Should the wealthy channel monies away from homes towards investing in business ventures that create jobs in a climate where job creation is critical?
Whether money should be used for more productive purposes is a moral question. But if enough of the wealthy choose to spend more on investing in businesses, social enterprises and philanthropy, then luxury residential prices including those of GCBs may take a hit.
More pertinently, the risks to GCB prices are likely to come from government actions. In land-scarce Singapore, authorities may decide that GCB areas can be shrunk with parts of certain GCB areas zoned for more intensive housing uses such as semi-detached houses or low-rise condominiums.

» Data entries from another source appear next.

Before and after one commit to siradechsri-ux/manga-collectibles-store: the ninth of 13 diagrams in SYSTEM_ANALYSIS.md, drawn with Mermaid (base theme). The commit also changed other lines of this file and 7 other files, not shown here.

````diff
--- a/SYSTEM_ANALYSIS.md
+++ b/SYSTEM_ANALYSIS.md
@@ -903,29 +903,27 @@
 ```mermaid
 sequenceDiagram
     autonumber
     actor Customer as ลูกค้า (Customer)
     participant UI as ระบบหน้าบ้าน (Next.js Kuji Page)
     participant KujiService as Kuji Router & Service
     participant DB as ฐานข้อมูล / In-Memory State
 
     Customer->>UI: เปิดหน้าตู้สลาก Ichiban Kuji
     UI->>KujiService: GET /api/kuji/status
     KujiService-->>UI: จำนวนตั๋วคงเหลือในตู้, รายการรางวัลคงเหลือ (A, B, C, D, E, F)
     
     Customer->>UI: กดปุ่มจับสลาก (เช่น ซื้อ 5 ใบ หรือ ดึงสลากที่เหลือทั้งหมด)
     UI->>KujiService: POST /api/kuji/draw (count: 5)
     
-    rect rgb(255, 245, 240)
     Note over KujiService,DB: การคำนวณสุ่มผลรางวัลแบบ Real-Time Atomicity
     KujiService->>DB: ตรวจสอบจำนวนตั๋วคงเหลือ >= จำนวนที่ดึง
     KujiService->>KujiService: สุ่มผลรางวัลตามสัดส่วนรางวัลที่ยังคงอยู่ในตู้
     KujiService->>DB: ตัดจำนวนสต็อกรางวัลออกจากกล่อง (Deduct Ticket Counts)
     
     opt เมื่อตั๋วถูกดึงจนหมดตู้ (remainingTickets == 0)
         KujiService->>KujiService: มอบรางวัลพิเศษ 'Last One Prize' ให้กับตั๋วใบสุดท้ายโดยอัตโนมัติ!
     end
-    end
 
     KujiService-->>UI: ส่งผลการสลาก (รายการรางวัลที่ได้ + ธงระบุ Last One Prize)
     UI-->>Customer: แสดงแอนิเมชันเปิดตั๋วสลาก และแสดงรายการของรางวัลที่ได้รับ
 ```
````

Monetary compensation should accrue to owners of the affected plots. But to those able and eager to retain their plots for bungalow use, a change in the character of the enclave can nevertheless hurt the land's value.
The big risk though, is likely to come from aggressive measures taken to fight inequality such as the use of a wealth tax, as advocated by economists such as Joseph Stiglitz and Thomas Piketty.

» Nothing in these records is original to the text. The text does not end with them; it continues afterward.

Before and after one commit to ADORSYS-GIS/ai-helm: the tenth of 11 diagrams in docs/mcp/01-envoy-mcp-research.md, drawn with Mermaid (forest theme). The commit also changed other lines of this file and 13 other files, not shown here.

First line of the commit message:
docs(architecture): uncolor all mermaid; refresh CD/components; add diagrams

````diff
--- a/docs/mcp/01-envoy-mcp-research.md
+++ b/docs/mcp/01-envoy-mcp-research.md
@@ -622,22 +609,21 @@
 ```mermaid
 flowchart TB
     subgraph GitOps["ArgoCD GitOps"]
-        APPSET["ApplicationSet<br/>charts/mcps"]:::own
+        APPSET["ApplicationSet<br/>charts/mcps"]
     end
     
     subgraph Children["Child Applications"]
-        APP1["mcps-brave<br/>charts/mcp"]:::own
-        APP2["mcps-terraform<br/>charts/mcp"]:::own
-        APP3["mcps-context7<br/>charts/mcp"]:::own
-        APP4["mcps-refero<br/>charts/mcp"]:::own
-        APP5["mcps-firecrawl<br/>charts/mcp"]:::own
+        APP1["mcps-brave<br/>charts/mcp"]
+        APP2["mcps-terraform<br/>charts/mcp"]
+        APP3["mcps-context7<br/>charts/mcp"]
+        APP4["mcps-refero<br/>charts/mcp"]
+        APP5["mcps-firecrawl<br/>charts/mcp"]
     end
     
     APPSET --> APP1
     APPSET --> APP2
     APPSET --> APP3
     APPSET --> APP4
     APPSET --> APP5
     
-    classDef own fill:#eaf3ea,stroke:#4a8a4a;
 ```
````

A tax of 2 per cent per annum on a S$30 million GCB translates to S$600,000. This should be affordable to many GCB owners but could hurt the holding power of those with weaker net cash inflow. The signalling mechanism of such a tax may well lead to the wealthy reducing investment in luxury property.
Jansen Mansion makes second en bloc attempt at lower reserve price
The Business Times, 18 Feb 2021, Thu
By Vivienne Tay
THE owners of 999-year leasehold condominium Jansen Mansion are making a second attempt at a collective sale on Thursday, this time at a lowered reserve price of S$19.8 million, from S$22 million in 2018.
The new reserve price translates to a land rate of S$879 per square foot per plot ratio, inclusive of development charge and 7 per cent bonus balcony space.
Located in the Kovan area, the 12-unit Jansen Mansion sits on a land plot spanning 16,592.7 square feet (sq ft). Its 999-year leasehold tenure started from Sept 1, 1876.
The site is zoned for residential use with a plot ratio of 1.4 under the Urban Redevelopment Authority's Master Plan 2019.
Its gross floor area is 23,229.8 sq ft, or a total of 24,855.9 sq ft inclusive of bonus balcony space
Tracy Goh, PropNex's head of investment and collective sales, said subject to relevant approvals, the successful tenderer will be able to build 21 new residential units on the plot.
PropNex believes Jansen Mansion's land rate is "very attractive" compared to the firm land bids tabled in public land tenders in 2020, she noted.
"Given the site's bite-sized quantum and good location attributes, we expect to see healthy interest from developers and new entrants who are looking to replenish land inventory as well as create a boutique housing development that will appeal to local buyers, including HDB upgraders," Ms Goh said.
The property is well-served by Kovan MRT station and has access to the Central Expressway, Pan Island Expressway and the Kallang-Paya Lebar Expressway.
Amenities and eateries nearby include Heartland Mall, NEX shopping mall, Chomp Chomp Food Centre, as well as Serangoon Stadium.
Schools in the vicinity include Zhonghua Primary School, Yangzheng Primary School, Rosyth School, St Gabriel's Primary School, Nanyang Junior College, Hillside World Academy, Australian International School in Singapore and the International French School.
The collective sale tender will close on March 23, 3pm.
Lianhe Zaobao, 17 Feb 2021, Wed
从去年9月28日起，市区重建局开始限制发展商一再向要购买同一单位的买家重新发出选购权书（option to purchase，简称OTP），也就是禁止他们将OTP期限一再延长。这旨在鼓励买家在经济不景时谨慎购房，同时遏制私宅销售数据被炒高的情况。
新私宅销量近期走俏，主要由去年底陆续推出的The Linq@Beauty World、鼎瑞苑（The Landmark）、翠宁苑（Ki Residences at Brookvale）、悦文荟（Clavon）、鑫悦府（Normanton Park），以及The Reef At King's Dock等新项目带动。